• [Description of the task]
The records follow. Copy them exactly, but omit the pictures.

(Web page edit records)
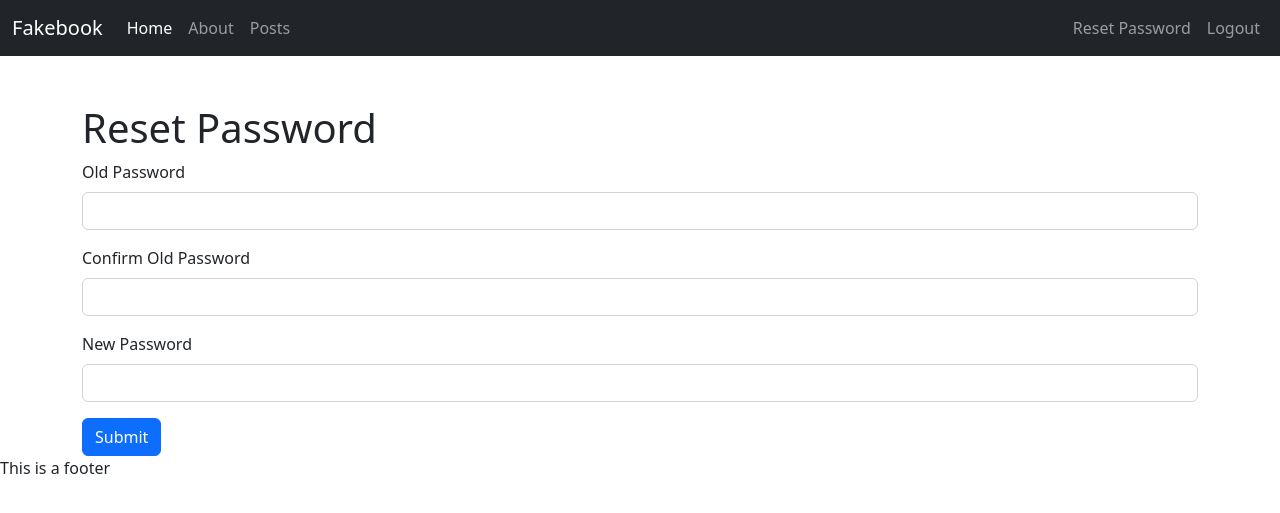
After one commit to Llang8/flask-week-cdn-104, a Flask app: page /auth/reset-password in a window 1280 px wide. The commit adds this page. Shown: the top 513 px of the page. Run offline with Flask 3, Linux system fonts and the light colour scheme; the visitor is signed in with stand-in values (Sample User, id 1).

Commit message:
Finished auth routes and added protected routes:

```diff
--- a/app/__init__.py
+++ b/app/__init__.py
@@ -1,4 +1,4 @@
-from flask import Flask
+from flask import Flask, flash, redirect, url_for
 from config import Config
 from flask_sqlalchemy import SQLAlchemy
 from flask_migrate import Migrate
@@ -25,3 +25,7 @@ app.register_blueprint(blog_bp)
 
 from app.blueprints.auth import bp as auth_bp
 app.register_blueprint(auth_bp)
+
+login_manager.login_view = 'auth.login'
+login_manager.login_message = 'You are not allowed to access this page'
+login_manager.login_message_category = 'danger'
--- a/app/blueprints/auth/routes.py
+++ b/app/blueprints/auth/routes.py
@@ -1,8 +1,8 @@
 from . import bp as app
 from app.blueprints.blog.models import User
 from app import db
-from flask import redirect, url_for, render_template, request
-from flask_login import login_user, logout_user
+from flask import redirect, url_for, render_template, request, flash
+from flask_login import login_user, logout_user, current_user, login_required
 
 @app.route('/login', methods=["GET", "POST"])
 def login():
@@ -13,18 +13,28 @@ def login():
     # it's a post request
     email = request.form['email']
     password = request.form['password']
+    next_url = request.form['next']
+
+    # print(next_url)
 
     user = User.query.filter_by(email=email).first()
 
     # If user doesn't exist
     if user is None:
-        return f'User with email {email} does not exist.'
-    elif user.password == password:
+        flash(f'User with email {email} does not exist.', 'danger')
+    elif user.check_my_password(password):
         login_user(user)
+        flash(f'Welcome back {user.username}', 'success')
+
+        if next_url != '':
+            return redirect(next_url)
+
         return redirect(url_for('main.home'))
     else:
         # The user exists, but the password is wrong
-        return 'Password incorrect.'
+        flash('Password incorrect.', 'danger')
+
+    return render_template('login.html')
 
 @app.route('/register', methods=["GET", "POST"])
 def register():
@@ -42,22 +52,51 @@ def register():
     check_user = User.query.filter_by(email=email).first()
 
     if check_user is not None:
-        return f'User with email {email} already exists.'
+        flash(f'User with email {email} already exists.', 'danger')
 
     elif password != confirm_password:
-        return 'Passwords do not match.'
+        flash('Passwords do not match.', 'danger')
 
     else:
         # User can be created
         try:
-            new_user = User(email=email, username=username, password=password, first_name=first_name, last_name=last_name)
+            new_user = User(email=email, username=username, password='', first_name=first_name, last_name=last_name)
+            new_user.hash_my_password(password)
             db.session.add(new_user)
             db.session.commit()
+            flash('User created successfully.', 'success')
             return redirect(url_for('auth.login'))
         except:
-            return 'There was an error.'
+            flash('There was an error.', 'danger')
+
+    return render_template('register.html')
 
 @app.route('/logout')
 def logout():
     logout_user()
+    flash('Logged out successfully', 'success')
     return redirect(url_for('auth.login'))
+
+@app.route('/reset-password', methods=["GET", "POST"])
+@login_required
+def reset_password():
+    if request.method == 'GET':
+        return render_template('reset-password.html')
+
+    old_password = request.form['oldPassword']
+    confirm_old_password = request.form['confirmOldPassword']
+    new_password = request.form['newPassword']
+
+    if old_password != confirm_old_password:
+        flash('Confirmation passwords don\'t match', 'danger')
+
+    elif not current_user.check_my_password(old_password):
+        flash('Old password not correct', 'danger')
+
+    else:
+        current_user.hash_my_password(new_password)
+        db.session.add(current_user)
+        db.session.commit()
+        flash('Password changed successfully', 'success')
+
+    return render_template('reset-password.html')
--- a/app/blueprints/blog/models.py
+++ b/app/blueprints/blog/models.py
@@ -1,6 +1,7 @@
 from app import db, login_manager
 from datetime import datetime
 from flask_login import UserMixin
+from werkzeug.security import generate_password_hash, check_password_hash
 
 class User(db.Model, UserMixin):
     id = db.Column(db.Integer, primary_key=True)
@@ -9,6 +10,12 @@ class User(db.Model, UserMixin):
     first_name = db.Column(db.String(50))
     last_name = db.Column(db.String(50))
     password = db.Column(db.String(200))
+
+    def hash_my_password(self, password):
+        self.password = generate_password_hash(password)
+
+    def check_my_password(self, password):
+        return check_password_hash(self.password, password)
 
 class Post(db.Model):
     id = db.Column(db.Integer, primary_key=True)
@@ -21,3 +28,11 @@ class Post(db.Model):
 @login_manager.user_loader
 def load_user(user_id):
     return User.query.get(user_id)
+
+#def hash_passwords():
+#    users = User.query.filter(User.id <= 6).all()
+#    for user in users:
+#        user.hash_my_password(user.password)
+#        db.session.add(user)
+#
+#    db.session.commit()
--- a/app/templates/layout.html
+++ b/app/templates/layout.html
@@ -39,6 +39,9 @@
                         </li>
                         {% else %}
                         <li class="nav-item">
+                            <a class="nav-link" href="{{ url_for('auth.reset_password') }}">Reset Password</a>
+                        </li>
+                        <li class="nav-item">
                             <a class="nav-link" href="{{ url_for('auth.logout') }}">Logout</a>
                         </li>
                         {% endif %}
@@ -48,6 +51,18 @@
         </nav>
     </header>
     <main class="container">
+        {% with messages = get_flashed_messages(with_categories=true) %}
+            {% if messages %}
+                <div class="flashes">
+                {% for category, message in messages %}
+                    <div class="alert alert-{{ category }} alert-dismissible fade show" role="alert">
+                        {{ message }}
+                        <button type="button" class="btn-close" data-bs-dismiss="alert" aria-label="Close"></button>
+                    </div>
+                {% endfor %}
+                </div>
+            {% endif %}
+        {% endwith %}
         {% block content %}{% endblock content %}
     </main>
     <footer>
--- a/app/templates/login.html
+++ b/app/templates/login.html
@@ -5,6 +5,7 @@
 {% block content %}
 <h1>Login</h1>
 <form action="{{ url_for('auth.login') }}" method="POST">
+    <input type="hidden" name="next" value="{{ request.args.get('next', '') }}">
     <div class="mb-3">
         <label for="email" class="form-label">Email address</label>
         <input type="email" class="form-control" id="email" name="email" aria-describedby="emailHelp">
--- a/app/templates/register.html
+++ b/app/templates/register.html
@@ -15,7 +15,7 @@
         <input type="password" class="form-control" id="password" name="password">
     </div>
     <div class="mb-3">
-        <label for="confirmPassword" class="form-label">Cofirm Password</label>
+        <label for="confirmPassword" class="form-label">Confirm Password</label>
         <input type="password" class="form-control" id="confirmPassword" name="confirmPassword">
     </div>
     <div class="mb-3">
--- /dev/null
+++ b/app/templates/reset-password.html
@@ -0,0 +1,22 @@
+{% extends './layout.html' %}
+
+{% block title %}Reset Password{% endblock title %}
+
+{% block content %}
+<h1>Reset Password</h1>
+<form action="{{ url_for('auth.reset_password') }}" method="POST">
+    <div class="mb-3">
+        <label for="oldPassword" class="form-label">Old Password</label>
+        <input type="password" class="form-control" id="oldPassword" name="oldPassword">
+    </div>
+    <div class="mb-3">
+        <label for="confirmOldPassword" class="form-label">Confirm Old Password</label>
+        <input type="password" class="form-control" id="confirmOldPassword" name="confirmOldPassword">
+    </div>
+    <div class="mb-3">
+        <label for="newPassword" class="form-label">New Password</label>
+        <input type="password" class="form-control" id="newPassword" name="newPassword">
+    </div>
+    <button type="submit" class="btn btn-primary">Submit</button>
+</form>
+{% endblock content %}
```
Also changed, not shown: app/blueprints/blog/routes.py (+7 -2 lines).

• [Response to the exercise]
After one commit to Llang8/flask-week-cdn-104, a Flask app: page /auth/reset-password in a window 1280 px wide. The commit adds this page. Shown: the top 513 px of the page. Run offline with Flask 3, Linux system fonts and the light colour scheme; the visitor is signed in with stand-in values (Sample User, id 1).

Commit message:
Finished auth routes and added protected routes:

```diff
--- a/app/__init__.py
+++ b/app/__init__.py
@@ -1,4 +1,4 @@
-from flask import Flask
+from flask import Flask, flash, redirect, url_for
 from config import Config
 from flask_sqlalchemy import SQLAlchemy
 from flask_migrate import Migrate
@@ -25,3 +25,7 @@ app.register_blueprint(blog_bp)
 
 from app.blueprints.auth import bp as auth_bp
 app.register_blueprint(auth_bp)
+
+login_manager.login_view = 'auth.login'
+login_manager.login_message = 'You are not allowed to access this page'
+login_manager.login_message_category = 'danger'
--- a/app/blueprints/auth/routes.py
+++ b/app/blueprints/auth/routes.py
@@ -1,8 +1,8 @@
 from . import bp as app
 from app.blueprints.blog.models import User
 from app import db
-from flask import redirect, url_for, render_template, request
-from flask_login import login_user, logout_user
+from flask import redirect, url_for, render_template, request, flash
+from flask_login import login_user, logout_user, current_user, login_required
 
 @app.route('/login', methods=["GET", "POST"])
 def login():
@@ -13,18 +13,28 @@ def login():
     # it's a post request
     email = request.form['email']
     password = request.form['password']
+    next_url = request.form['next']
+
+    # print(next_url)
 
     user = User.query.filter_by(email=email).first()
 
     # If user doesn't exist
     if user is None:
-        return f'User with email {email} does not exist.'
-    elif user.password == password:
+        flash(f'User with email {email} does not exist.', 'danger')
+    elif user.check_my_password(password):
         login_user(user)
+        flash(f'Welcome back {user.username}', 'success')
+
+        if next_url != '':
+            return redirect(next_url)
+
         return redirect(url_for('main.home'))
     else:
         # The user exists, but the password is wrong
-        return 'Password incorrect.'
+        flash('Password incorrect.', 'danger')
+
+    return render_template('login.html')
 
 @app.route('/register', methods=["GET", "POST"])
 def register():
@@ -42,22 +52,51 @@ def register():
     check_user = User.query.filter_by(email=email).first()
 
     if check_user is not None:
-        return f'User with email {email} already exists.'
+        flash(f'User with email {email} already exists.', 'danger')
 
     elif password != confirm_password:
-        return 'Passwords do not match.'
+        flash('Passwords do not match.', 'danger')
 
     else:
         # User can be created
         try:
-            new_user = User(email=email, username=username, password=password, first_name=first_name, last_name=last_name)
+            new_user = User(email=email, username=username, password='', first_name=first_name, last_name=last_name)
+            new_user.hash_my_password(password)
             db.session.add(new_user)
             db.session.commit()
+            flash('User created successfully.', 'success')
             return redirect(url_for('auth.login'))
         except:
-            return 'There was an error.'
+            flash('There was an error.', 'danger')
+
+    return render_template('register.html')
 
 @app.route('/logout')
 def logout():
     logout_user()
+    flash('Logged out successfully', 'success')
     return redirect(url_for('auth.login'))
+
+@app.route('/reset-password', methods=["GET", "POST"])
+@login_required
+def reset_password():
+    if request.method == 'GET':
+        return render_template('reset-password.html')
+
+    old_password = request.form['oldPassword']
+    confirm_old_password = request.form['confirmOldPassword']
+    new_password = request.form['newPassword']
+
+    if old_password != confirm_old_password:
+        flash('Confirmation passwords don\'t match', 'danger')
+
+    elif not current_user.check_my_password(old_password):
+        flash('Old password not correct', 'danger')
+
+    else:
+        current_user.hash_my_password(new_password)
+        db.session.add(current_user)
+        db.session.commit()
+        flash('Password changed successfully', 'success')
+
+    return render_template('reset-password.html')
--- a/app/blueprints/blog/models.py
+++ b/app/blueprints/blog/models.py
@@ -1,6 +1,7 @@
 from app import db, login_manager
 from datetime import datetime
 from flask_login import UserMixin
+from werkzeug.security import generate_password_hash, check_password_hash
 
 class User(db.Model, UserMixin):
     id = db.Column(db.Integer, primary_key=True)
@@ -9,6 +10,12 @@ class User(db.Model, UserMixin):
     first_name = db.Column(db.String(50))
     last_name = db.Column(db.String(50))
     password = db.Column(db.String(200))
+
+    def hash_my_password(self, password):
+        self.password = generate_password_hash(password)
+
+    def check_my_password(self, password):
+        return check_password_hash(self.password, password)
 
 class Post(db.Model):
     id = db.Column(db.Integer, primary_key=True)
@@ -21,3 +28,11 @@ class Post(db.Model):
 @login_manager.user_loader
 def load_user(user_id):
     return User.query.get(user_id)
+
+#def hash_passwords():
+#    users = User.query.filter(User.id <= 6).all()
+#    for user in users:
+#        user.hash_my_password(user.password)
+#        db.session.add(user)
+#
+#    db.session.commit()
--- a/app/templates/layout.html
+++ b/app/templates/layout.html
@@ -39,6 +39,9 @@
                         </li>
                         {% else %}
                         <li class="nav-item">
+                            <a class="nav-link" href="{{ url_for('auth.reset_password') }}">Reset Password</a>
+                        </li>
+                        <li class="nav-item">
                             <a class="nav-link" href="{{ url_for('auth.logout') }}">Logout</a>
                         </li>
                         {% endif %}
@@ -48,6 +51,18 @@
         </nav>
     </header>
     <main class="container">
+        {% with messages = get_flashed_messages(with_categories=true) %}
+            {% if messages %}
+                <div class="flashes">
+                {% for category, message in messages %}
+                    <div class="alert alert-{{ category }} alert-dismissible fade show" role="alert">
+                        {{ message }}
+                        <button type="button" class="btn-close" data-bs-dismiss="alert" aria-label="Close"></button>
+                    </div>
+                {% endfor %}
+                </div>
+            {% endif %}
+        {% endwith %}
         {% block content %}{% endblock content %}
     </main>
     <footer>
--- a/app/templates/login.html
+++ b/app/templates/login.html
@@ -5,6 +5,7 @@
 {% block content %}
 <h1>Login</h1>
 <form action="{{ url_for('auth.login') }}" method="POST">
+    <input type="hidden" name="next" value="{{ request.args.get('next', '') }}">
     <div class="mb-3">
         <label for="email" class="form-label">Email address</label>
         <input type="email" class="form-control" id="email" name="email" aria-describedby="emailHelp">
--- a/app/templates/register.html
+++ b/app/templates/register.html
@@ -15,7 +15,7 @@
         <input type="password" class="form-control" id="password" name="password">
     </div>
     <div class="mb-3">
-        <label for="confirmPassword" class="form-label">Cofirm Password</label>
+        <label for="confirmPassword" class="form-label">Confirm Password</label>
         <input type="password" class="form-control" id="confirmPassword" name="confirmPassword">
     </div>
     <div class="mb-3">
--- /dev/null
+++ b/app/templates/reset-password.html
@@ -0,0 +1,22 @@
+{% extends './layout.html' %}
+
+{% block title %}Reset Password{% endblock title %}
+
+{% block content %}
+<h1>Reset Password</h1>
+<form action="{{ url_for('auth.reset_password') }}" method="POST">
+    <div class="mb-3">
+        <label for="oldPassword" class="form-label">Old Password</label>
+        <input type="password" class="form-control" id="oldPassword" name="oldPassword">
+    </div>
+    <div class="mb-3">
+        <label for="confirmOldPassword" class="form-label">Confirm Old Password</label>
+        <input type="password" class="form-control" id="confirmOldPassword" name="confirmOldPassword">
+    </div>
+    <div class="mb-3">
+        <label for="newPassword" class="form-label">New Password</label>
+        <input type="password" class="form-control" id="newPassword" name="newPassword">
+    </div>
+    <button type="submit" class="btn btn-primary">Submit</button>
+</form>
+{% endblock content %}
```
Also changed, not shown: app/blueprints/blog/routes.py (+7 -2 lines).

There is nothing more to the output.